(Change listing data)
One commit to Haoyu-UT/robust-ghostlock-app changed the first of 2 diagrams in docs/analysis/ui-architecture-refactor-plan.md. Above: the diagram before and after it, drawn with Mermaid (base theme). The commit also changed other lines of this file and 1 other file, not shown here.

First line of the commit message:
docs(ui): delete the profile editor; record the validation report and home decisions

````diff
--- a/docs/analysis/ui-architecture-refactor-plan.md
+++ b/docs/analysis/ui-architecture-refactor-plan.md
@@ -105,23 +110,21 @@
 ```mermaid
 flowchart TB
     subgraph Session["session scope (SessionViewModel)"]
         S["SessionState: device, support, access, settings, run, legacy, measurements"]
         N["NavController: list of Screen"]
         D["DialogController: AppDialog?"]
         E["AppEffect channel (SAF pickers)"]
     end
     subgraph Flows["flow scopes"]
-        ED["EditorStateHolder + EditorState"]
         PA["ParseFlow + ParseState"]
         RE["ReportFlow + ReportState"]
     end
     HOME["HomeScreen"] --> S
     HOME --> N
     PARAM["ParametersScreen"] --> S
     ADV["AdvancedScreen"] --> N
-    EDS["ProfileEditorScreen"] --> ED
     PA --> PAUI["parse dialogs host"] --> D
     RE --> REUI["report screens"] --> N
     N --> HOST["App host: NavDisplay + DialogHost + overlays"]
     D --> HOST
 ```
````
==
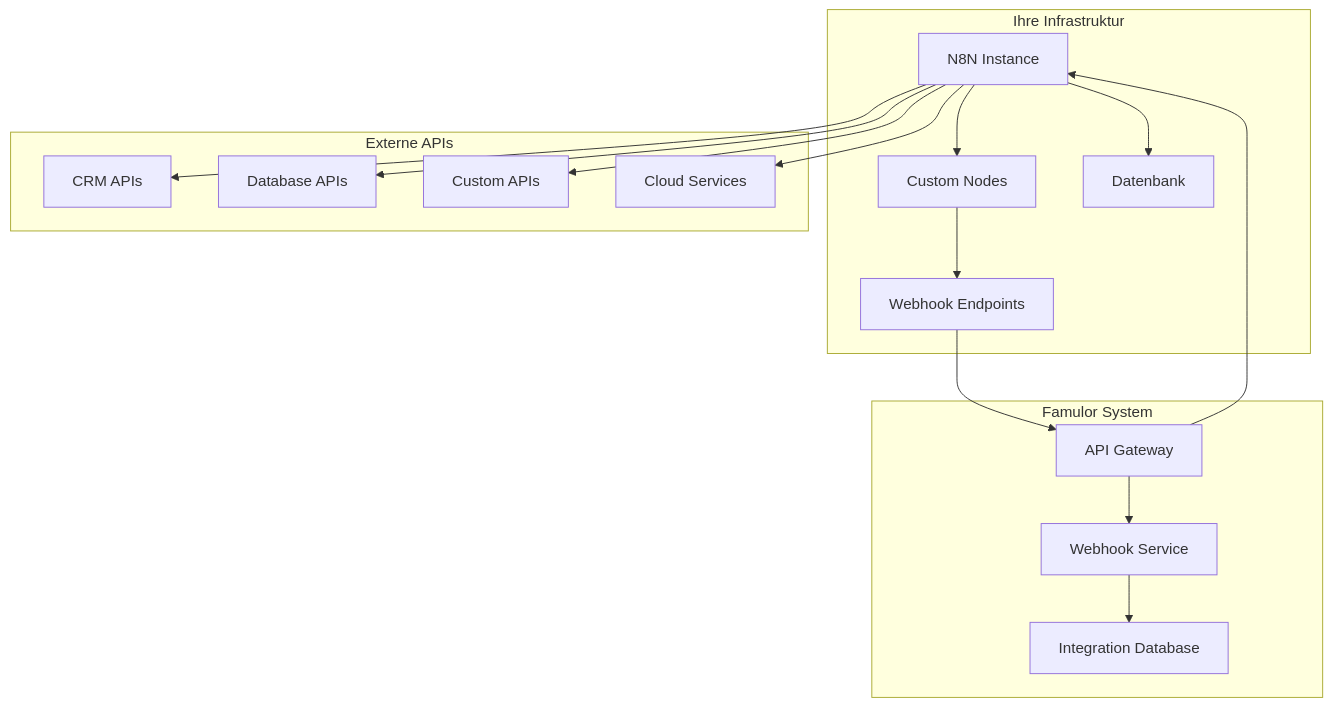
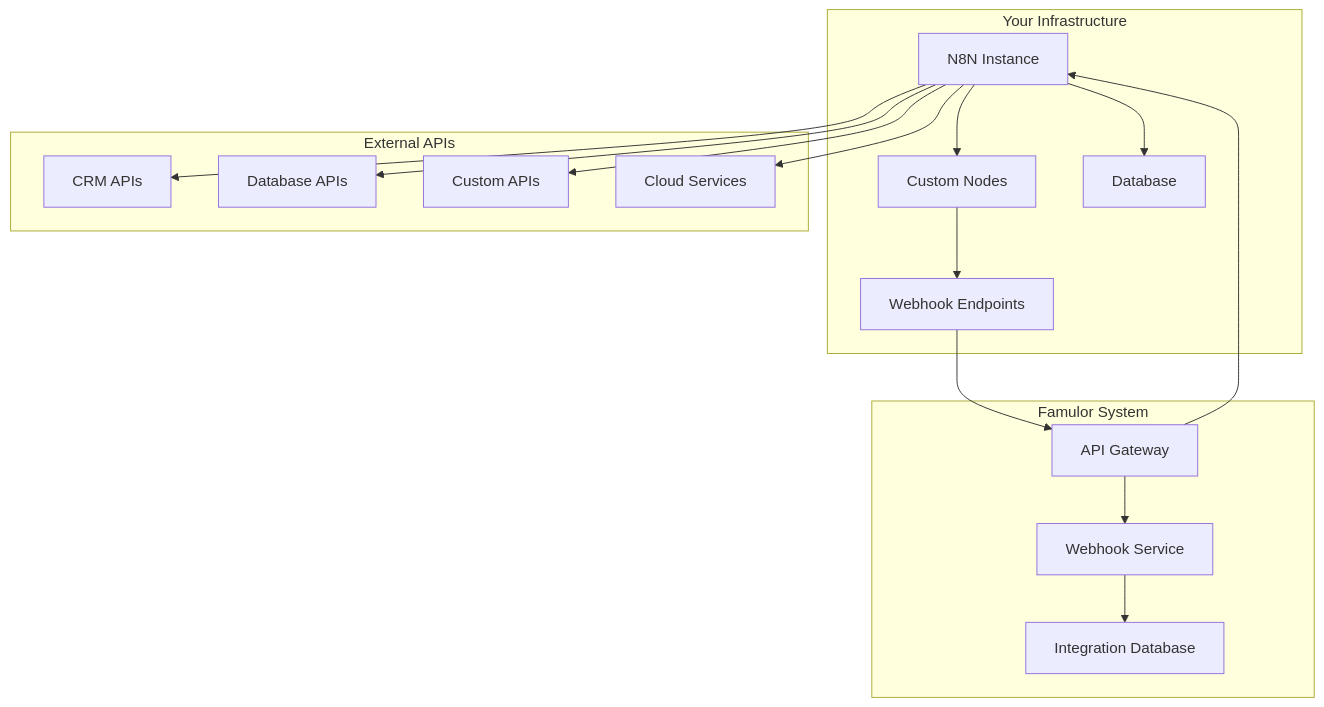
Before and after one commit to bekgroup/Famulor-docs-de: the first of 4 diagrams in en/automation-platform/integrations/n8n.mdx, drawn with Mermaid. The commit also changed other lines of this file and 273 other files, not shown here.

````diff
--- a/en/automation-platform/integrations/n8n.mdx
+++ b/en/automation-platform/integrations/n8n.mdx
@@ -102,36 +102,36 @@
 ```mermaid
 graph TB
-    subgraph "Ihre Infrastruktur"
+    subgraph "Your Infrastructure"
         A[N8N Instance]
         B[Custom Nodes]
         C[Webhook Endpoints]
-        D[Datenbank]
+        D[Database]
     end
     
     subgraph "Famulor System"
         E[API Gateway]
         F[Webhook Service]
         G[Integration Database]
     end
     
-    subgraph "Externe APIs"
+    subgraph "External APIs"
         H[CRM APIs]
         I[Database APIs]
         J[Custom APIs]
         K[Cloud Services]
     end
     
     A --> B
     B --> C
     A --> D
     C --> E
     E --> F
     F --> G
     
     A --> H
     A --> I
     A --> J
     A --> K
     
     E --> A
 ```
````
---
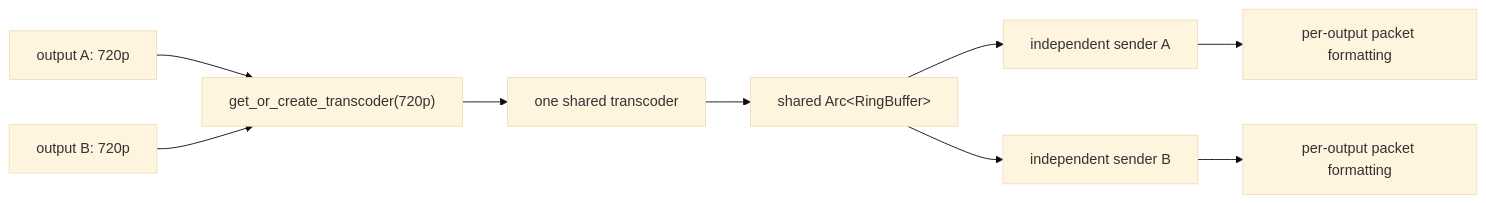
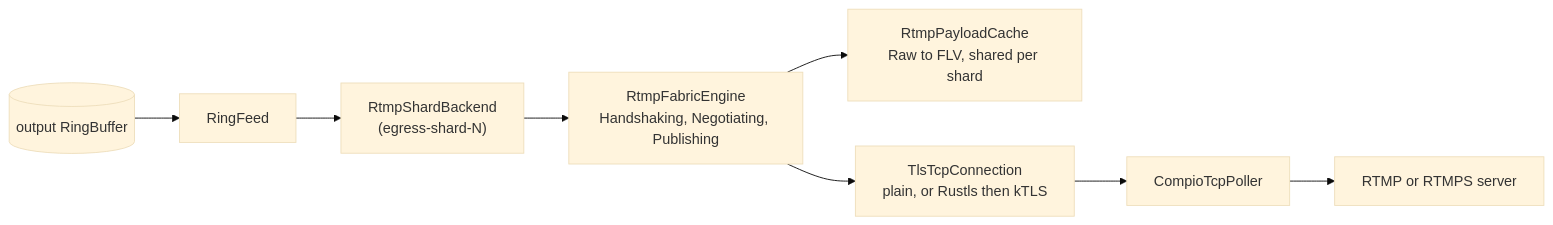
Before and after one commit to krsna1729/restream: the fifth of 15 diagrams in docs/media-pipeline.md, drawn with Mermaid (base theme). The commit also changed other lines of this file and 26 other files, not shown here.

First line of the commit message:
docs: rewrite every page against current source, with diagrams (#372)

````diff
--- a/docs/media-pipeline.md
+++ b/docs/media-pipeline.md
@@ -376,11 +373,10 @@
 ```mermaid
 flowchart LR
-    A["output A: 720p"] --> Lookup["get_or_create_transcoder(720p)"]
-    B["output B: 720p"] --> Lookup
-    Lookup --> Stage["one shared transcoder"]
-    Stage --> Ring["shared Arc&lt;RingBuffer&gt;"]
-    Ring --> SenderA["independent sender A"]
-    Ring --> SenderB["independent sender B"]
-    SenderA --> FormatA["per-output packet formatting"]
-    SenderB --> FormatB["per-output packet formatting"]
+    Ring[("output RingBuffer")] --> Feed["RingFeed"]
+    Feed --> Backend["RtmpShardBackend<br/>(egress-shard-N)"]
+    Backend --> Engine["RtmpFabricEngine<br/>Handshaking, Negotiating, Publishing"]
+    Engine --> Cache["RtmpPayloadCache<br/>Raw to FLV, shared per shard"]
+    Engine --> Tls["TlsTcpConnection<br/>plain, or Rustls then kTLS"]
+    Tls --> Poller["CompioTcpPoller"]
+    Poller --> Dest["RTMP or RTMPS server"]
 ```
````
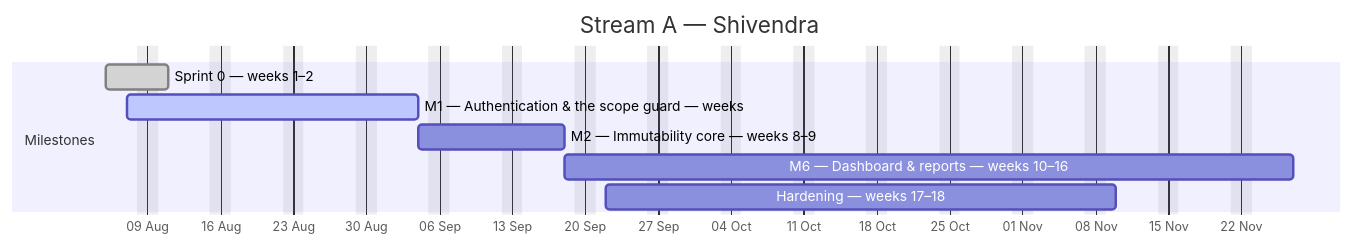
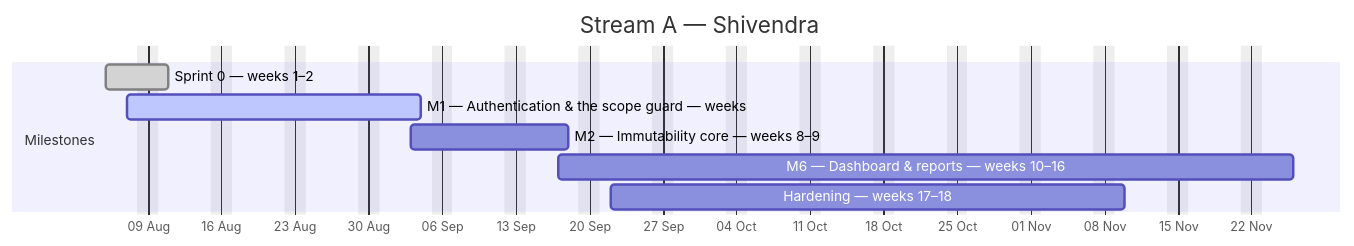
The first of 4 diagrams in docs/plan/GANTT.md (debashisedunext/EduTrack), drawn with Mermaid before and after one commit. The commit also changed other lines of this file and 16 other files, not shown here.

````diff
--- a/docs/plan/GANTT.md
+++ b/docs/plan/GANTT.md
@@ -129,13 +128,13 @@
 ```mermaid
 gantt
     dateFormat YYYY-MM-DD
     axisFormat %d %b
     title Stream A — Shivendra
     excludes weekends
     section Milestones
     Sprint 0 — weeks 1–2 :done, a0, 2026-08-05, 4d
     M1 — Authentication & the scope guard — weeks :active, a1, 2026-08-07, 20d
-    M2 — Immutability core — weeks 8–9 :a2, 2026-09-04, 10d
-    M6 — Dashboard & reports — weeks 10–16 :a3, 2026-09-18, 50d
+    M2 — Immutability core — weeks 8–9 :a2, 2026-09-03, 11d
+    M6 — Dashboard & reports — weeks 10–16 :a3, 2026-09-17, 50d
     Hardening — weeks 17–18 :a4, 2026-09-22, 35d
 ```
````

THE PROBLEM: Find the lines above holding the word "integrations" and show them.

SOLUTION:
Before and after one commit to bekgroup/Famulor-docs-de: the first of 4 diagrams in en/automation-platform/integrations/n8n.mdx, drawn with Mermaid. The commit also changed other lines of this file and 273 other files, not shown here.
--- a/en/automation-platform/integrations/n8n.mdx
+++ b/en/automation-platform/integrations/n8n.mdx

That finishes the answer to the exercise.